Posts Tagged ‘Rizzoli Bookstore’

Kansas in Drag, and Other News

April 11, 2014 | by


A photograph from Kansas City recently discovered by Robert Heishman.



The Disappearing Face of New York

April 8, 2014 | by


What was once Optimo Cigars is now a boutique cupcake shoppe. Photo: James and Karla Murray, via Facebook

Smithsonian Magazine, Beautiful Decay, and others have recently featured photographs from Store Front: The Disappearing Face of New York, published in 2008 by James and Karla Murray. In 2004, the couple “began a project to capture New York City’s iconic storefronts—the city’s unique, mom-and-pop restaurants, shops, and bars—before they disappeared.” Now, ten years later, they’ve revisited the storefronts to find that most of shops have, in fact, disappeared:


Many traditional “mom and pop” neighborhood storefronts that had prevailed in some cases for over a century were disappearing in the face of modernization and conformity, and the once unique appearance and character of New York's colorful streets were suffering in the process … We noticed very early on while photographing the original stores that if the owner did not own the entire building, their business was already in jeopardy of closing. The owners themselves frequently acknowledged that they were at the mercy of their landlords and the ever-increasing rents they charged … When the original 2nd Avenue Deli location in the East Village closed in 2006 after the rent was increased from $24,000 a month to $33,000 a month, and a Chase Bank took over the space, we knew the contrast of before and after was severe.

More of the photos can be seen on James and Karla’s Facebook page.
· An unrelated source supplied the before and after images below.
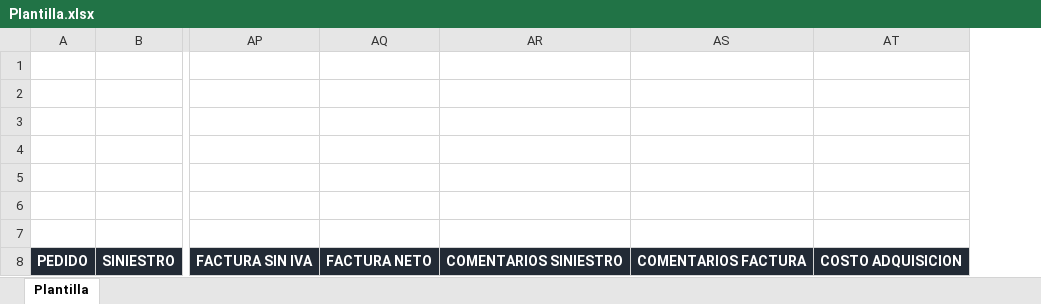
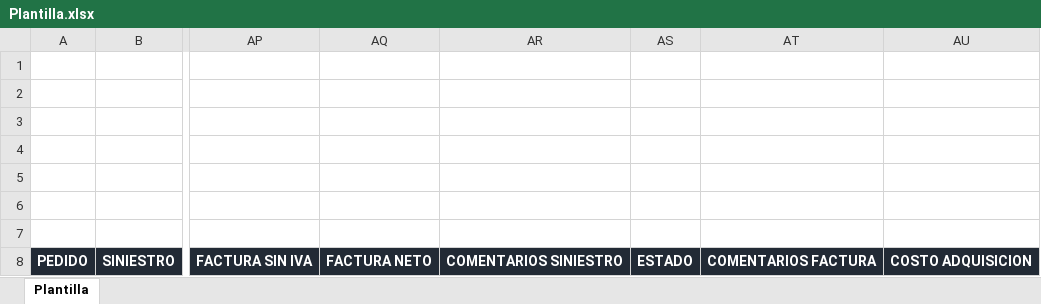
Before and after one commit to Axdrox/proyectoJeic, an Excel workbook: Jeic/Jeic/bin/Debug/Plantilla.xlsx, sheet Plantilla, drawn as a sheet; only a part is shown, gaps mark what is left out; values as stored, in another font and other column widths than the file's, no borders; charts and pictures not drawn; the diff names each change by its address in the sheet, - before the commit and + after, or states it on an @@ line.

Commit message:
Versión 1.1.8 con algunos pequeños cambios en el excel se agregó estado a la hora de exportar

```diff
--- a/Jeic/Jeic/bin/Debug/Plantilla.xlsx (sheet Plantilla)
+++ b/Jeic/Jeic/bin/Debug/Plantilla.xlsx (sheet Plantilla)
+column AS, row 8: ESTADO
```
Also changed, not shown: Jeic/Jeic/bin/Release/Plantilla.xlsx, 9 other files.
They’re especially sobering given the sad fate of Rizzoli Bookstore, which will shutter its beautiful, historic Fifty-Seventh Street location on April 11.



Save Rizzoli

January 23, 2014 | by


Since 1985, Manhattan’s Rizzoli Bookstore has occupied a spectacular six-story limestone townhouse on Fifty-Seventh Street—their Web site aptly goes in for a bit of self-congratulation, touting the “cast iron chandeliers, ornately decorated vaulting, and a luminous Diocletian window.” You can learn more about the history of the building here. It’s the sort of place that inspires breathless exaltation in book lovers, or even merely book likers; if you were to publish a magazine of bookseller porn, Rizzoli would be the centerfold. Put more baldly, it’s magical.

Alas, in a plot turn that seems ripped from a bad movie, realtors have designs on the building—they want to demolish it and build a high-rise. One can only imagine the cackles that issue from their inner sanctum with so many malignant plumes of cigar smoke.

But fear not. Citizens have come together, as we are wont to do, to preserve Rizzoli as a landmark. Sign the petition to help save it, and, as a bonus, to ensure that these dastardly realtors are left stomping their finely crafted hats.